You are not expected to be perfect, for neither (to tell the truth) is the worker interviewing you. Be yourself and tell no lies. The bottom line on most issues in how you are dealing with your problems, how you have dealt with your previous life challenges and how those difficulties will impact the child. Workers know life is tough and like to see strong applicants who have a demonstrated history of managing the headwinds and staying the course.
In addition to the adoption home study, you will be required to take a training course known as PRIDE. It is a 27-hour mandatory course for all adoptive applicants in Ontario offered by a specially trained social worker/instructor. While many prospective adoptive parents initially feel they do not need a course, my experience as a former instructor, is that virtually 100 per cent of the participants report at the end that they learned a great deal and are most grateful they had the education.

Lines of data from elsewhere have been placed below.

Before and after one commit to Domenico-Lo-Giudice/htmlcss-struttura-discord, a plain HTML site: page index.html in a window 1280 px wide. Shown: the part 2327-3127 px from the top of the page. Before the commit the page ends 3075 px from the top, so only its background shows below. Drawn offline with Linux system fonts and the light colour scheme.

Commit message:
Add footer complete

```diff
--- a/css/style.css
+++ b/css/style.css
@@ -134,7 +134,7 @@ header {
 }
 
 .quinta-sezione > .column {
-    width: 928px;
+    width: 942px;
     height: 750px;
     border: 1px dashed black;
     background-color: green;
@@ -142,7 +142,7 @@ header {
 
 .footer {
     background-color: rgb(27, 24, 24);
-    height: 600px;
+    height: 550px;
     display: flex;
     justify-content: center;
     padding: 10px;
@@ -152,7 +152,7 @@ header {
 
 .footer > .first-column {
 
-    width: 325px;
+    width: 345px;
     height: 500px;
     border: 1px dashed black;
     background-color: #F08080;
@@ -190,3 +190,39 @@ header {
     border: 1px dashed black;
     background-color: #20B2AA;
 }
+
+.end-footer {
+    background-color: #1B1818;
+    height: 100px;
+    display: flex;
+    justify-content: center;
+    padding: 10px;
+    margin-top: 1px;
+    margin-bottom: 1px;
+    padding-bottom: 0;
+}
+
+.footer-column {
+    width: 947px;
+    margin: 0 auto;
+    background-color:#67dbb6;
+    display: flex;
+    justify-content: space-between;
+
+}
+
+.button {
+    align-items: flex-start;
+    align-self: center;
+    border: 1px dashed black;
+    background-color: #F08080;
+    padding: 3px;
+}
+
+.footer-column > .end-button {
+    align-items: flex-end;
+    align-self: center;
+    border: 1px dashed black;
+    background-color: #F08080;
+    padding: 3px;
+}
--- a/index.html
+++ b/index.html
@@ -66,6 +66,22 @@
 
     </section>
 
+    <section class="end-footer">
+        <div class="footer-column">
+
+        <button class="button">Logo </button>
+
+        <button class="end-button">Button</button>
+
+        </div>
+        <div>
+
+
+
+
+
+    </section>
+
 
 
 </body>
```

The Ontario Association of Children’s Aid Society Facts and Figures site reports that in 2109/20 there were approximately 9300 children in care in any given month. Forty-five per cent of them are 16 years of age or older. More than 36 per cent of adoptions were by the foster family the child was living with. The Adoption Council of Canada reports that there are approximately 22,000 children legally eligible children for adoption in Canada but only about 1,700 are adopted each year.
Many celebrities have adopted children, including Madonna, Sandra Bullock, Nicole Kidman and Tom Cruise, and Angelina Jolie. These people and all adoptive parents give a child a future which might be otherwise very unlikely. Kudos to them all!
Adoption is a time-consuming, complex, emotional process. it can be exhausting administratively, legally and financially. Applicants need to be fiercely, relentlessly determined. However, it can be one of the most fulfilling things that anyone will ever do.
So, Still Dreaming about a Family, to answer your question, I agree with the Adoption Council of Ontario ‘It’s never too late for a family!’ Let me close with a poem I wrote on this subject.
What matters to you, may not matter to me
— By Adele Blair
A child in the system, talks of his plight
Expressing his thoughts to another,
What matters to you, may not matter to me,
What I need is a dad and the mother.
Some say my father needs culture,
I say waiting will not make me glad.
Some say he must share my history,
I care not, I just want a dad.
I just want a father with arms who can hold me.
I just want a dad with a heart.
I just want a dad who will love me,
From whose home I need never depart.
What matters to you, may not matter to me
When it comes to finding a dad.
I just want a father who will stay by my side
And be the best friend a child ever had.
So, when a child in the system, talks of his plight
Expressing his thoughts to another,
Remember his words, that his needs aren’t complex,
He just wants a dad and a mother.
I'm looking forward to your questions! Email me at firstname.lastname@example.org and please put Heart to Heart in the subject line. Note that all columns will remain anonymous.
Photo: Foto Phanatic, Unsplash